Published online by Cambridge University Press:  26 July 2007

Mahala Andrews
formerly at National Museum of Scotland, Edinburgh, UK
John Long
Western Australian Museum, Francis Street, Perth, Western Australia, now at the National Museum of Victoria, Melbourne, Victoria, Australia. e-mail:
Per Ahlberg
Natural History Museum, Cromwell Road, London, UK, now at Department of Evolutionary Organismal Biology, University of Uppsala, Sweden. e-mail:
Richard Barwick
Department of Earth and Marine Sciences, Australian National University, Canberra, ACT, Australia. e-mail:
Ken Campbell
Department of Earth and Marine Sciences, Australian National University, Canberra, ACT, Australia. e-mail:
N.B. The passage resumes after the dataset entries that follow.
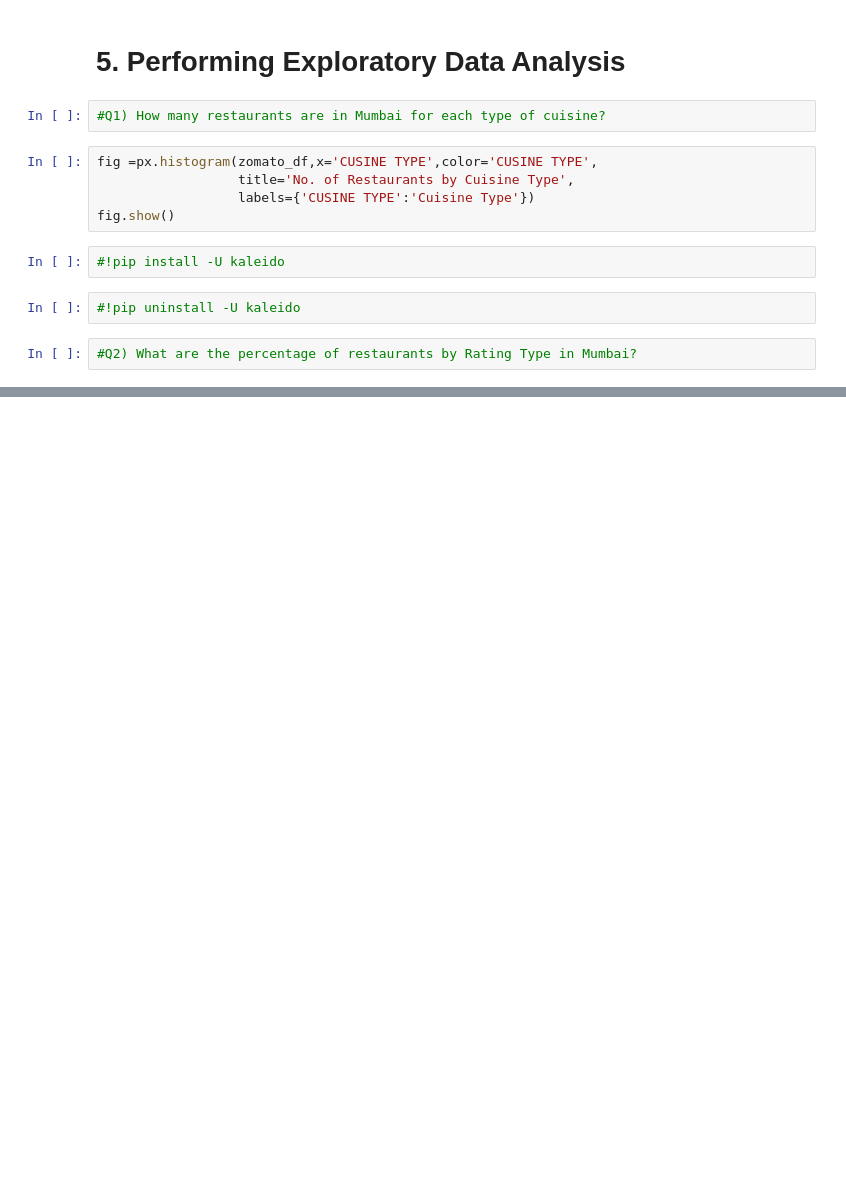
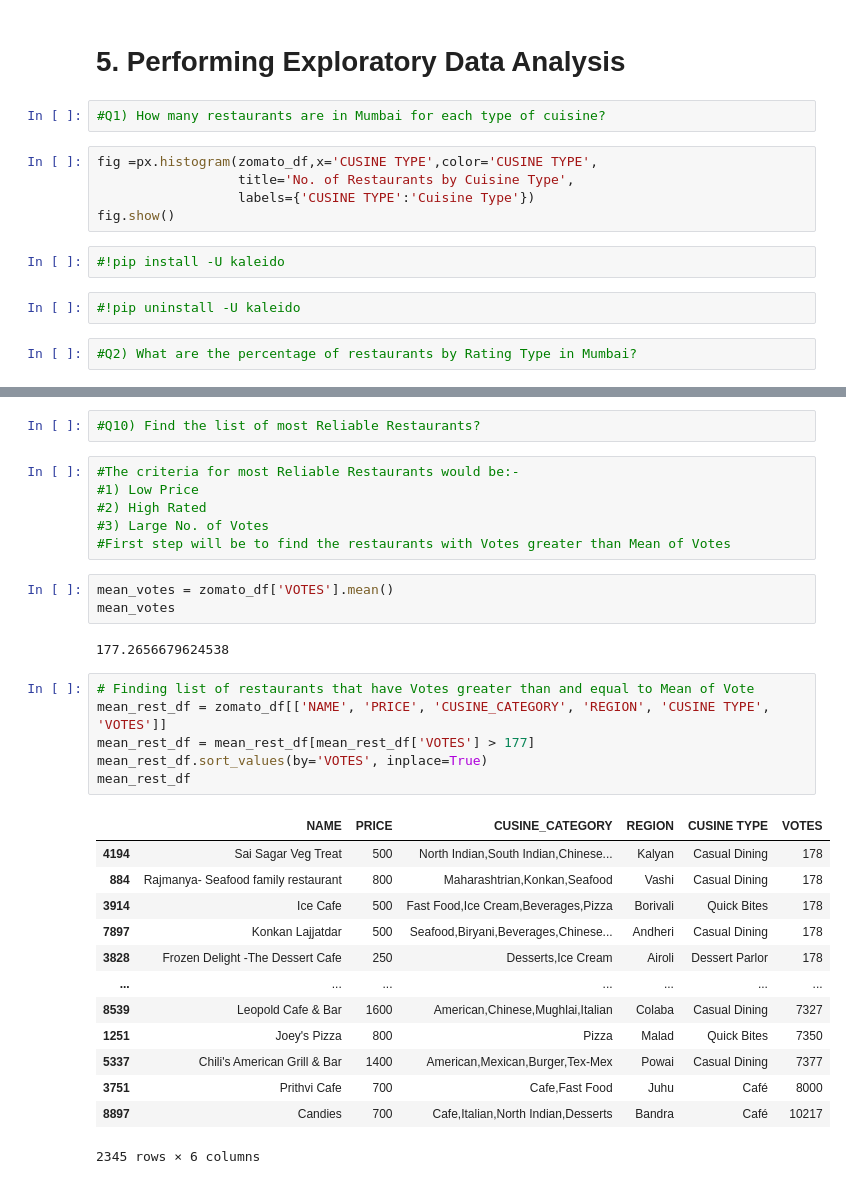
Before and after one commit to ArchanaAI/Zomato-Mumbai-analysis, a Jupyter notebook: Zomata Mumbai Analysis.ipynb, the cells around one changed output, grey strips where cells are left out. Cells and saved outputs as stored; diff of their text form; blank space fills up the shorter version.

```diff
--- a/Zomata Mumbai Analysis.ipynb
+++ b/Zomata Mumbai Analysis.ipynb
@@ -590,0 +712,33 @@ ValueError: Value of 'x' is not the name of a column in 'data_frame'. Expected o
+# %%
+#Q10) Find the list of most Reliable Restaurants?
+# %%
+#The criteria for most Reliable Restaurants would be:-
+#1) Low Price
+#2) High Rated
+#3) Large No. of Votes
+#First step will be to find the restaurants with Votes greater than Mean of Votes
+# %%
+mean_votes = zomato_df['VOTES'].mean()
+mean_votes
+# %% [output]
+177.2656679624538
+# %%
+# Finding list of restaurants that have Votes greater than and equal to Mean of Vote
+mean_rest_df = zomato_df[['NAME', 'PRICE', 'CUSINE_CATEGORY', 'REGION', 'CUSINE TYPE', 'VOTES']]
+mean_rest_df = mean_rest_df[mean_rest_df['VOTES'] > 177]
+mean_rest_df.sort_values(by='VOTES', inplace=True)
+mean_rest_df
+# %% [output]
+|  | NAME | PRICE | CUSINE_CATEGORY | REGION | CUSINE TYPE | VOTES |
+| 4194 | Sai Sagar Veg Treat | 500 | North Indian,South Indian,Chinese... | Kalyan | Casual Dining | 178 |
+| 884 | Rajmanya- Seafood family restaurant | 800 | Maharashtrian,Konkan,Seafood | Vashi | Casual Dining | 178 |
+| 3914 | Ice Cafe | 500 | Fast Food,Ice Cream,Beverages,Pizza | Borivali | Quick Bites | 178 |
+| 7897 | Konkan Lajjatdar | 500 | Seafood,Biryani,Beverages,Chinese... | Andheri | Casual Dining | 178 |
+| 3828 | Frozen Delight -The Dessert Cafe | 250 | Desserts,Ice Cream | Airoli | Dessert Parlor | 178 |
+| ... | ... | ... | ... | ... | ... | ... |
+| 8539 | Leopold Cafe & Bar | 1600 | American,Chinese,Mughlai,Italian | Colaba | Casual Dining | 7327 |
+| 1251 | Joey's Pizza | 800 | Pizza | Malad | Quick Bites | 7350 |
+| 5337 | Chili's American Grill & Bar | 1400 | American,Mexican,Burger,Tex-Mex | Powai | Casual Dining | 7377 |
+| 3751 | Prithvi Cafe | 700 | Cafe,Fast Food | Juhu | Café | 8000 |
+| 8897 | Candies | 700 | Cafe,Italian,North Indian,Desserts | Bandra | Café | 10217 |
+2345 rows × 6 columns
```
Also changed, not shown: parts of 47 cells of this notebook.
A description of the head, mandible, pectoral girdle, humerus, medial fins and their supports, and the dissociated vertebral column has been prepared for Onychodus jandemarrai n. sp. from the Gogo Formation (Frasnian) of Western Australia. This is the most completely known species of the genus. The feature influencing most of the head morphology is the retractable parasymphysial tusk whorls. Their presence has caused a reorganisation of the braincase, palate (including the loss of the vomers), and lateral displacement of the nasal capsules. The extensive mandibular articulation is in cartilage, and the mandibular symphysis is weak. This makes for a kinetic skull. There is a single submandibular on each side. The vertebral column is poorly ossified, consisting of intercentra which have no ventral contact, and pleurocentra. The neural arches have no longitudinal ligament, have unequal sides, and asymmetrical placing of the dorsal and ventral nerve root foramina. Each arch has an anterior surface that often attaches to the next anterior arch. The caudal fin is almost diphycercal; all the medial fins have strong support structures. An attempt is made to discuss the functional morphology of many features of the skeleton.

Research Article
Royal Society of Edinburgh 2005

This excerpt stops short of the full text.